* _Activity_:
Report each line of the data that includes the word "return".

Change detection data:
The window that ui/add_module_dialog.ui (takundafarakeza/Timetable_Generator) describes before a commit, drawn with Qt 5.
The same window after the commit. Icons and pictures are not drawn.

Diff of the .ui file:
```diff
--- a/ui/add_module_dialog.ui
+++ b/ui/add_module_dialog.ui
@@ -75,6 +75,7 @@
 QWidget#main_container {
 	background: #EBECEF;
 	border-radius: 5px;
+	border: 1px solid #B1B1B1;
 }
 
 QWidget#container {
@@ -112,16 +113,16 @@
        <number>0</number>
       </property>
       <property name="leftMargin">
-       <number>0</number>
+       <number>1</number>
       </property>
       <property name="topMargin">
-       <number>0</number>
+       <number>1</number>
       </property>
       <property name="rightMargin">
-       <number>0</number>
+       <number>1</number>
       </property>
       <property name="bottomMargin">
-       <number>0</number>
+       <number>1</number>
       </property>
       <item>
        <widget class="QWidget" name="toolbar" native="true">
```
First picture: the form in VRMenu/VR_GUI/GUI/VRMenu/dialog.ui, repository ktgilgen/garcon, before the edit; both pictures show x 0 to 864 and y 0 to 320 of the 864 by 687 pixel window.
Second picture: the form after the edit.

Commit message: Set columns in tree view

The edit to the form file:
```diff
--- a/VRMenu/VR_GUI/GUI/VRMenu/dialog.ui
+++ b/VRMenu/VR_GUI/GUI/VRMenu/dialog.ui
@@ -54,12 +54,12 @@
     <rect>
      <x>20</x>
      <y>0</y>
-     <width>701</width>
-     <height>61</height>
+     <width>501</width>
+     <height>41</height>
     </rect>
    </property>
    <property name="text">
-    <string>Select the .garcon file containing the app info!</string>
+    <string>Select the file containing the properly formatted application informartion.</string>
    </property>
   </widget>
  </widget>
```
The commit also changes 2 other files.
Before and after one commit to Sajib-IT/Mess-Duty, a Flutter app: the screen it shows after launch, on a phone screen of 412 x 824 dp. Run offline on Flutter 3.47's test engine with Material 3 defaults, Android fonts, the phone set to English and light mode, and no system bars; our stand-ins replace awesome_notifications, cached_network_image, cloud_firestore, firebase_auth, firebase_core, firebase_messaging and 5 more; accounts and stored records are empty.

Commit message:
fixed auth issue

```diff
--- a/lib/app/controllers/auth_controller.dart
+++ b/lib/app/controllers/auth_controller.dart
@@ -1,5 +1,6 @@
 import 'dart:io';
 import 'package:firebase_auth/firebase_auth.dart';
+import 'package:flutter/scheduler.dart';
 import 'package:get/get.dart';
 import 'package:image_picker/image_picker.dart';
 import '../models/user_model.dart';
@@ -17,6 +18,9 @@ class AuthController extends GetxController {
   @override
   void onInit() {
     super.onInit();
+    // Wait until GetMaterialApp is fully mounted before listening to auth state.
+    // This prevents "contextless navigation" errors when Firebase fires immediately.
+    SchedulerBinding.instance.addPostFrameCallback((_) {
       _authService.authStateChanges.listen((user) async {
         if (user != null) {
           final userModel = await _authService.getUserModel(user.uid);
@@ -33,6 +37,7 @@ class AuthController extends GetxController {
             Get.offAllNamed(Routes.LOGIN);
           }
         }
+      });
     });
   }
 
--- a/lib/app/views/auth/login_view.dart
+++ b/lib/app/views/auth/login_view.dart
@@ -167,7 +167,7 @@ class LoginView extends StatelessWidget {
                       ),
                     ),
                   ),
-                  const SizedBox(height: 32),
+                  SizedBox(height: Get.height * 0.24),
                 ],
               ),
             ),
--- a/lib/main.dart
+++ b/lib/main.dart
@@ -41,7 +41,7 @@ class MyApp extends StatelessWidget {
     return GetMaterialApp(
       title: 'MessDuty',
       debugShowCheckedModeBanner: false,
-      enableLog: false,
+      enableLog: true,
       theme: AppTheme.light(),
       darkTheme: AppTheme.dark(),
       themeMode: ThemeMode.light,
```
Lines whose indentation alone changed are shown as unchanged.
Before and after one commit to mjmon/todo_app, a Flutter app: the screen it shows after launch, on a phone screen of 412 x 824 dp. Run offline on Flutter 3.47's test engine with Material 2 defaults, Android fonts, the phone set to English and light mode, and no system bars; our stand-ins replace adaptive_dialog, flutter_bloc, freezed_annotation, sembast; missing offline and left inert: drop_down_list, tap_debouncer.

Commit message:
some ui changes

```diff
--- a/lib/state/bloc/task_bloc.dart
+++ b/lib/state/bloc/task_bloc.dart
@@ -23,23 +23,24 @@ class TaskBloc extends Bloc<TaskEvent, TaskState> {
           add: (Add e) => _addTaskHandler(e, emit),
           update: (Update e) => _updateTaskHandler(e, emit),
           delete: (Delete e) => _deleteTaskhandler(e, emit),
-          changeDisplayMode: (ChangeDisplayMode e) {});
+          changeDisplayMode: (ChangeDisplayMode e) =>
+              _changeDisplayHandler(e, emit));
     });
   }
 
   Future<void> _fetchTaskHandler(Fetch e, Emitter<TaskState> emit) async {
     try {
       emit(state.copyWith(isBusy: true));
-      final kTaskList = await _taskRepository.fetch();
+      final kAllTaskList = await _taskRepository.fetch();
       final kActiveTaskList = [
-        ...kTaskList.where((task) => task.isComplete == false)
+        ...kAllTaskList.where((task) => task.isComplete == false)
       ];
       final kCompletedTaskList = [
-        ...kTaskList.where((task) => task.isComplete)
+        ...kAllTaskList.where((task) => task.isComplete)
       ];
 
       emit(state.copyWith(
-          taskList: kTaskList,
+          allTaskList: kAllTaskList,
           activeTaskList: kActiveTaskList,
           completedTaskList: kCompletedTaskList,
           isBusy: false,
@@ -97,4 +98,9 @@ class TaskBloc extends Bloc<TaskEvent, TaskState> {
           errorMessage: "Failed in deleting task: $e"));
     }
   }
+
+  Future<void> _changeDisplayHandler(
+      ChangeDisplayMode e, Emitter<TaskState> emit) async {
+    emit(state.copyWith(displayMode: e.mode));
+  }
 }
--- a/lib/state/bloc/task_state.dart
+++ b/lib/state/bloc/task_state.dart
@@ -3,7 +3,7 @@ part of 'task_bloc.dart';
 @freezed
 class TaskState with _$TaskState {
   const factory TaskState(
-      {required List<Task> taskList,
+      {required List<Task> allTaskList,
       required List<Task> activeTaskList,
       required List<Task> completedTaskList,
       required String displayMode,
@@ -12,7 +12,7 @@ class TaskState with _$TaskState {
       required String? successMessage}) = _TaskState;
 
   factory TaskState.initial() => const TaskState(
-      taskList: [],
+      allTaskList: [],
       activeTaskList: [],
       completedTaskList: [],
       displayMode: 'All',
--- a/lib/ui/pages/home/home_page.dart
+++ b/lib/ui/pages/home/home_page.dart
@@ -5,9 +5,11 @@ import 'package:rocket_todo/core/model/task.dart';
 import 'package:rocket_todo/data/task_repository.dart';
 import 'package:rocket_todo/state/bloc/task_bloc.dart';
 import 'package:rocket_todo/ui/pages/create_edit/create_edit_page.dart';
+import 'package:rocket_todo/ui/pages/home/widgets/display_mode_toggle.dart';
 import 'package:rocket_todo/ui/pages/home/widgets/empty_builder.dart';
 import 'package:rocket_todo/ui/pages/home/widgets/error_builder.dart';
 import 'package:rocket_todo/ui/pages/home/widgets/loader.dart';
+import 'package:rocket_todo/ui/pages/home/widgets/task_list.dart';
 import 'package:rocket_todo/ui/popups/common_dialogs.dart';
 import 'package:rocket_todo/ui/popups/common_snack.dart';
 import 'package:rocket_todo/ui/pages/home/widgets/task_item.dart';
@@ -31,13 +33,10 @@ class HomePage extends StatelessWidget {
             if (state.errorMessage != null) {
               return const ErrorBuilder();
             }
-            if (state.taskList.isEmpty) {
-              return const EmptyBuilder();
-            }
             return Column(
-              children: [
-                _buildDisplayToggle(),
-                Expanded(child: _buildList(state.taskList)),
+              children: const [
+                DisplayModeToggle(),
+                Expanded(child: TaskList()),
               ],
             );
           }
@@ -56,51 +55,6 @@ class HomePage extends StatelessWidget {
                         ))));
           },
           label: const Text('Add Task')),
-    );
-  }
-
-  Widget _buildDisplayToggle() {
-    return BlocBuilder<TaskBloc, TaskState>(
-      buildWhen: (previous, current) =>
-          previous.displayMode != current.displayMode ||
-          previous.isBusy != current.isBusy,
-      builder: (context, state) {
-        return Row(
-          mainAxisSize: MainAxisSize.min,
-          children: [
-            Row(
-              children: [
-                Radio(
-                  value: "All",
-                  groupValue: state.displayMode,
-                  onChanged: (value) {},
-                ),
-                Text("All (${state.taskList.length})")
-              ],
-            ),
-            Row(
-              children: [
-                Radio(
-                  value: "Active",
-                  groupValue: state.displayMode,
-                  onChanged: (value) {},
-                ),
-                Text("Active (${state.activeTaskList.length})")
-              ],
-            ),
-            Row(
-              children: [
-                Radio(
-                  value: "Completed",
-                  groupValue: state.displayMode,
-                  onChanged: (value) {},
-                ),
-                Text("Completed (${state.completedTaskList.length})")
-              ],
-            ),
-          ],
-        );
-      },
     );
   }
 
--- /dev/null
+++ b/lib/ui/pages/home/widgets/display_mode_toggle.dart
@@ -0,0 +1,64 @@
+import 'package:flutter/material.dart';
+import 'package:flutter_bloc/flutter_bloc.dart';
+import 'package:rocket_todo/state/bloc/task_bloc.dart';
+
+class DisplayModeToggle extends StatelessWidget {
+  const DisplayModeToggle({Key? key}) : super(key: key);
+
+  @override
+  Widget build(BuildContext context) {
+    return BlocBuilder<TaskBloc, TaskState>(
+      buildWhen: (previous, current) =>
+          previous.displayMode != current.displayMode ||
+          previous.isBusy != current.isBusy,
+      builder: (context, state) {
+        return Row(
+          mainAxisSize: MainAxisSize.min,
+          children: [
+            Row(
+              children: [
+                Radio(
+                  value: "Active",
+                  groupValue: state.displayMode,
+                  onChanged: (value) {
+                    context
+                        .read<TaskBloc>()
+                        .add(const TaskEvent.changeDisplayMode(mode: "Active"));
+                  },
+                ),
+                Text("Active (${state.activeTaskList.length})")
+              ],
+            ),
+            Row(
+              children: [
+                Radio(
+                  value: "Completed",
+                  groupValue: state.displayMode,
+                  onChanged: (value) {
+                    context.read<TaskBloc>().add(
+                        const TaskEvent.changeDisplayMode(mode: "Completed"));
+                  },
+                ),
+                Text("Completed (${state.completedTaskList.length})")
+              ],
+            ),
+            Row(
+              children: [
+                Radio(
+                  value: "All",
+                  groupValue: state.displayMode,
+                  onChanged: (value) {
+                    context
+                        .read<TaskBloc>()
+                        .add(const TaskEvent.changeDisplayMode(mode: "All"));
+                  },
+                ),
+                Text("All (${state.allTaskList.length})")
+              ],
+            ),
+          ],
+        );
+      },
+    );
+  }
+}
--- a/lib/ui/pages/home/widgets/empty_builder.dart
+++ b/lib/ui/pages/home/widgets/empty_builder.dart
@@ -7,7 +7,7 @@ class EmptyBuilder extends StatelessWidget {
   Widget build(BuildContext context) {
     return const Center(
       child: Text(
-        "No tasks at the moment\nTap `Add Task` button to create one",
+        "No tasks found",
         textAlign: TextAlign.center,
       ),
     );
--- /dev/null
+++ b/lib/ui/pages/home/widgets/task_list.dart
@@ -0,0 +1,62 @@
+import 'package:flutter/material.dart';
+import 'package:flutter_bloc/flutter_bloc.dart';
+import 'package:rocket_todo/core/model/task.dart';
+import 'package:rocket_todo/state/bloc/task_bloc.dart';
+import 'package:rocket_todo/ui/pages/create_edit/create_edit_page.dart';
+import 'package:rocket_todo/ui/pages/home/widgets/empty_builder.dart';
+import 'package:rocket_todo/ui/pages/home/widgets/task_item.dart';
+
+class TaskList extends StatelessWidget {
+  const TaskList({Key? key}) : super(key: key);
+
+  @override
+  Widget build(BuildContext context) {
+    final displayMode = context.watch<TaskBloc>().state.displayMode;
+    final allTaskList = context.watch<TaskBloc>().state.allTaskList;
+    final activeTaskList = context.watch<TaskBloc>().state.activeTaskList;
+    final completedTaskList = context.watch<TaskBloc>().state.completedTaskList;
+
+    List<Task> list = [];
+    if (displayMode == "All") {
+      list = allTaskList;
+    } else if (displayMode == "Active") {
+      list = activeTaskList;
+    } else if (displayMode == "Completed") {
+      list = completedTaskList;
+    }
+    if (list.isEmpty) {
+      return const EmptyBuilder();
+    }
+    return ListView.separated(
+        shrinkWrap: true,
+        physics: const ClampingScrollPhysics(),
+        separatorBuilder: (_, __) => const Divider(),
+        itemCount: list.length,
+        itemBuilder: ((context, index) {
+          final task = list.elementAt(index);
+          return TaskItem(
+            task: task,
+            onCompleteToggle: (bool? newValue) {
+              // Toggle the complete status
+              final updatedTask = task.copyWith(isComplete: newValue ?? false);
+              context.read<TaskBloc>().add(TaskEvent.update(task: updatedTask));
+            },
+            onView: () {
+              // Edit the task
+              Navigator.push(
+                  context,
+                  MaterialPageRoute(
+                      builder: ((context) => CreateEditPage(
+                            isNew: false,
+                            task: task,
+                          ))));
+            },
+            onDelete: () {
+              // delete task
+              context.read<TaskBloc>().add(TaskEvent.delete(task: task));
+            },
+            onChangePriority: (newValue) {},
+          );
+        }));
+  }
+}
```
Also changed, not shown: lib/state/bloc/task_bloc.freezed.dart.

* _Exercise result_:
     return GetMaterialApp(
               return const ErrorBuilder();
-              return const EmptyBuilder();
             return Column(
-    return BlocBuilder<TaskBloc, TaskState>(
-        return Row(
+    return BlocBuilder<TaskBloc, TaskState>(
+        return Row(
     return const Center(
+      return const EmptyBuilder();
+    return ListView.separated(
+          return TaskItem(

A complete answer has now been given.